───── Exercise material ─────

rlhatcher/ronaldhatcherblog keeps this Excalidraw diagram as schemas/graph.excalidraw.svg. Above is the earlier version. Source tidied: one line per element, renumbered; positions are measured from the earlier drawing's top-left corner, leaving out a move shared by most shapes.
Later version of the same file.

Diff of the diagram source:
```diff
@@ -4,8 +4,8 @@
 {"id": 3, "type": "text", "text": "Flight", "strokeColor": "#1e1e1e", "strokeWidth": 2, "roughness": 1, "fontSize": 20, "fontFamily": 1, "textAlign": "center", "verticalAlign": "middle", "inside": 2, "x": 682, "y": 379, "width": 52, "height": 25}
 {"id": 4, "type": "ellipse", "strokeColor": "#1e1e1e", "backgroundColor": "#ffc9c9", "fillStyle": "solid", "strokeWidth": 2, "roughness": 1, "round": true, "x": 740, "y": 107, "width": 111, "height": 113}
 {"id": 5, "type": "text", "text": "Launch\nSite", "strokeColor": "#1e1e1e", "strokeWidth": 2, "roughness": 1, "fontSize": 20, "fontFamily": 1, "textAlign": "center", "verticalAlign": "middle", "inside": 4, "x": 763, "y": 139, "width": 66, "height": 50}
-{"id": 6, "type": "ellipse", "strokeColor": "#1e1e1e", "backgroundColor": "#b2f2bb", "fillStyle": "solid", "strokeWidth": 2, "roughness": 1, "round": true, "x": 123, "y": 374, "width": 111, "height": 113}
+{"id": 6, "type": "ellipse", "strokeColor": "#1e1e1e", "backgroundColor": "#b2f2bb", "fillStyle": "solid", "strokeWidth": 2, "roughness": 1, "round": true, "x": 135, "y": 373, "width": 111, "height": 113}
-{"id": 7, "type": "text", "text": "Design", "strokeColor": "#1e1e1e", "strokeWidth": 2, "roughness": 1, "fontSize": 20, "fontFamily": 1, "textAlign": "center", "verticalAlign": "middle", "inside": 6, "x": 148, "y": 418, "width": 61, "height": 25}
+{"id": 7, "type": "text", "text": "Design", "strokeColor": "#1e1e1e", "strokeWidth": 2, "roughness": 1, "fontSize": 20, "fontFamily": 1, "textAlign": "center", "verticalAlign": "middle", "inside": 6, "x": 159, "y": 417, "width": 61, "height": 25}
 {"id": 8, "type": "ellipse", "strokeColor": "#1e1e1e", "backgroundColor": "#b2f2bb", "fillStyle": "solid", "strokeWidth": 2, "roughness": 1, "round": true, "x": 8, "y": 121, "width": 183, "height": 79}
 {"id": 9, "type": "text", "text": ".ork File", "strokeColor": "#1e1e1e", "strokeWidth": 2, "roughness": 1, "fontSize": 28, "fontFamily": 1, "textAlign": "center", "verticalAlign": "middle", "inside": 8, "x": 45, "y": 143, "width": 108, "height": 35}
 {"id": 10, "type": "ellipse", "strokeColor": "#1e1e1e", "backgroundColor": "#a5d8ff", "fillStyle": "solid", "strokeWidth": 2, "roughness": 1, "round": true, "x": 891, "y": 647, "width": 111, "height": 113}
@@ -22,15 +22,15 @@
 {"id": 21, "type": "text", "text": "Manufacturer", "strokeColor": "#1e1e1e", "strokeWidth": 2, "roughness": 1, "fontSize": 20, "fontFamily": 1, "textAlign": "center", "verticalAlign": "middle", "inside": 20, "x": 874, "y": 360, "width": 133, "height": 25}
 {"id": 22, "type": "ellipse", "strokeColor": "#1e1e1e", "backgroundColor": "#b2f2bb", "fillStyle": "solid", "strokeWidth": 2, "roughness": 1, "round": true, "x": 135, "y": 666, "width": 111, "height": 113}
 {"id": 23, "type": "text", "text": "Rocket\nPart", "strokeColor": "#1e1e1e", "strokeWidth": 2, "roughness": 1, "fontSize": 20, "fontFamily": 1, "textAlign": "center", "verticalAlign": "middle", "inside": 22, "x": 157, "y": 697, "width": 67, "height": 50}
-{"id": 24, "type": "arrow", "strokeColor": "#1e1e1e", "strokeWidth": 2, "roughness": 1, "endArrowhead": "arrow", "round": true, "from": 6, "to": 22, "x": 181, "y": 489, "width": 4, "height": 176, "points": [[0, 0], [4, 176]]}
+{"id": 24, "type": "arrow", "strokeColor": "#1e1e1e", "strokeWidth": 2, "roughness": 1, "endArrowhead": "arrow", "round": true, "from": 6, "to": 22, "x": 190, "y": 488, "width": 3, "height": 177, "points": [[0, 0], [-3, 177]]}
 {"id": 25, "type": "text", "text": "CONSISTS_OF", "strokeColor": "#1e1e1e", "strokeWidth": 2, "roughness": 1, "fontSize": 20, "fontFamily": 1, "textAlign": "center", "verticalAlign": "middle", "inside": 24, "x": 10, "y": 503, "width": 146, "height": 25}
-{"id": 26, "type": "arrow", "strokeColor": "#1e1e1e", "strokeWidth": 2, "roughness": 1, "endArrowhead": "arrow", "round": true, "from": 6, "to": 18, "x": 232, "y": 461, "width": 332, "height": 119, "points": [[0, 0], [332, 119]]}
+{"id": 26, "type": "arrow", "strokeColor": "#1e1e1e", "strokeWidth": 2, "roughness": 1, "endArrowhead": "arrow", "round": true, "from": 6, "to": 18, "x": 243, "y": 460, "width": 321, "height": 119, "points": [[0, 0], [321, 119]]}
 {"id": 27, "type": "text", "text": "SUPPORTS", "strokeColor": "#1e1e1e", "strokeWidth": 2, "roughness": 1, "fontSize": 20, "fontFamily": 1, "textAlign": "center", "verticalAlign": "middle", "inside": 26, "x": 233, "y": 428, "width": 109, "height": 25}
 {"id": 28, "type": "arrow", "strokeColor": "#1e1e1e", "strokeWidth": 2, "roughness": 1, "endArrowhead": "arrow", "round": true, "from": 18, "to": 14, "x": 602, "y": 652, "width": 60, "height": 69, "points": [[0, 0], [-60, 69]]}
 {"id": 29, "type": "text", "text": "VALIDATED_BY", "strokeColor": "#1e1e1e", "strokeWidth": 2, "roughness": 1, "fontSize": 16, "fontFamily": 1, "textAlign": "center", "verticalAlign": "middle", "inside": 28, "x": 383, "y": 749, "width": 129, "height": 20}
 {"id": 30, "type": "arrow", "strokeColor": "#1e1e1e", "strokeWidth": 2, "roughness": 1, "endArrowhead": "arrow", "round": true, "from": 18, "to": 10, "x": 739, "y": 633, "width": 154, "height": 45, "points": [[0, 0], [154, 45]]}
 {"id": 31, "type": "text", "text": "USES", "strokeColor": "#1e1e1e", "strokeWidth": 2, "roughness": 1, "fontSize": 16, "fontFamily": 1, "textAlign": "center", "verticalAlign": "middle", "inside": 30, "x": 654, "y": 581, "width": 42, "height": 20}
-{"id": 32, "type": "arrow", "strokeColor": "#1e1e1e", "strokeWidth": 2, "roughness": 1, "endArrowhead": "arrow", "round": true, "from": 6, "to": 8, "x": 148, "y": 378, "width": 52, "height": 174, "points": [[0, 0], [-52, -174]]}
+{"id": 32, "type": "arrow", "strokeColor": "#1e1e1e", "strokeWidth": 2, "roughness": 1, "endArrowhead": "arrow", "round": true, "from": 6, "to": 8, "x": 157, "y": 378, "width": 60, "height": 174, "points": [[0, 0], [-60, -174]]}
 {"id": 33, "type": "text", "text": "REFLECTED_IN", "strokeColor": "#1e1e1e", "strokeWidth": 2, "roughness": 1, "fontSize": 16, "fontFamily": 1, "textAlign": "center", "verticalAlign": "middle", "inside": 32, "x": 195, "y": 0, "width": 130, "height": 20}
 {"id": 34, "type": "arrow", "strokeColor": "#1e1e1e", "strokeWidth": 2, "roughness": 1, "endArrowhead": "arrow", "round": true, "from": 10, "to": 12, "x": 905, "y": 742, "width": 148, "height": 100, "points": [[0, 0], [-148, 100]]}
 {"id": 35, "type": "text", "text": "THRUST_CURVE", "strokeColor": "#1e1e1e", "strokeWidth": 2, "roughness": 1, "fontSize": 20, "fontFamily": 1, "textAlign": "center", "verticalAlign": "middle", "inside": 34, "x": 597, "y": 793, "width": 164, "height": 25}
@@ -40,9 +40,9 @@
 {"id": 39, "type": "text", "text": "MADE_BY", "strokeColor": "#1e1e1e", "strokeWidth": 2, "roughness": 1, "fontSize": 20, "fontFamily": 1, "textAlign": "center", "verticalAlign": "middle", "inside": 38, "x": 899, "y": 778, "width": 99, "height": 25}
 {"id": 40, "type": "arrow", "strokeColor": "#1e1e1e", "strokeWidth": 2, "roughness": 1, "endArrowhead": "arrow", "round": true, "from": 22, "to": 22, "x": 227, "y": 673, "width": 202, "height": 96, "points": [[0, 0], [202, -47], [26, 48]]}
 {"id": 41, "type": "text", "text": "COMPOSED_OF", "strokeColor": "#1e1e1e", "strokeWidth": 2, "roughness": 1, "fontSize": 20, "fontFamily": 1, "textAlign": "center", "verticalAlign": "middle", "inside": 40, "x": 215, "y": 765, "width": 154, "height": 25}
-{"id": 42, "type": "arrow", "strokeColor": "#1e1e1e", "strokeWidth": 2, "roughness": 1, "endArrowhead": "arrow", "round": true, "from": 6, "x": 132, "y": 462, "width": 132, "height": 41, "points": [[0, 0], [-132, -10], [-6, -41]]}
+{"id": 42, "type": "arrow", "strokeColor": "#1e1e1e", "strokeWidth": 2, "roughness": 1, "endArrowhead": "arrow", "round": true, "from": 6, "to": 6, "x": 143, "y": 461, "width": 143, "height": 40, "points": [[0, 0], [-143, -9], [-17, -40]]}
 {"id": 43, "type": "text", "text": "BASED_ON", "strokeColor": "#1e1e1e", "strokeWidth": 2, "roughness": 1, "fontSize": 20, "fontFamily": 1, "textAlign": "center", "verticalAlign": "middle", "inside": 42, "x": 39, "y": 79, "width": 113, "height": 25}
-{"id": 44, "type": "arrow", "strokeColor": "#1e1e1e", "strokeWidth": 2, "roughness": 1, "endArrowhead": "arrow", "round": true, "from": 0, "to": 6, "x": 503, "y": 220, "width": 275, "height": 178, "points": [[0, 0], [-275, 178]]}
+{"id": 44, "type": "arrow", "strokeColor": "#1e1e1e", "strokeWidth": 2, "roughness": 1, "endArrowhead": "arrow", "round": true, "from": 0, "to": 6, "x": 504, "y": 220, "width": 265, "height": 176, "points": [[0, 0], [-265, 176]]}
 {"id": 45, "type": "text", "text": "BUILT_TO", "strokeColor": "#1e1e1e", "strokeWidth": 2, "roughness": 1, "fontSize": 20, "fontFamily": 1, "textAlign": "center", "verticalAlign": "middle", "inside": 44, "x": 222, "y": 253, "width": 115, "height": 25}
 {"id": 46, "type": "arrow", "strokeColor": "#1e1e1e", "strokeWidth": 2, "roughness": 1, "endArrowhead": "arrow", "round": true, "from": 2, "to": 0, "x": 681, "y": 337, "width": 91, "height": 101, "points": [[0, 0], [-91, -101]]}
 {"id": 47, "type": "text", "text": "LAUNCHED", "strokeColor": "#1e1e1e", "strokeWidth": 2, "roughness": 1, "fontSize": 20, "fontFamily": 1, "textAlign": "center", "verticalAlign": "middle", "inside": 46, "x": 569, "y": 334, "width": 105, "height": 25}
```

─────

__Problem to work on__
Only a number is wanted: how many lines of the data above contain "diagram"?

__Result__
2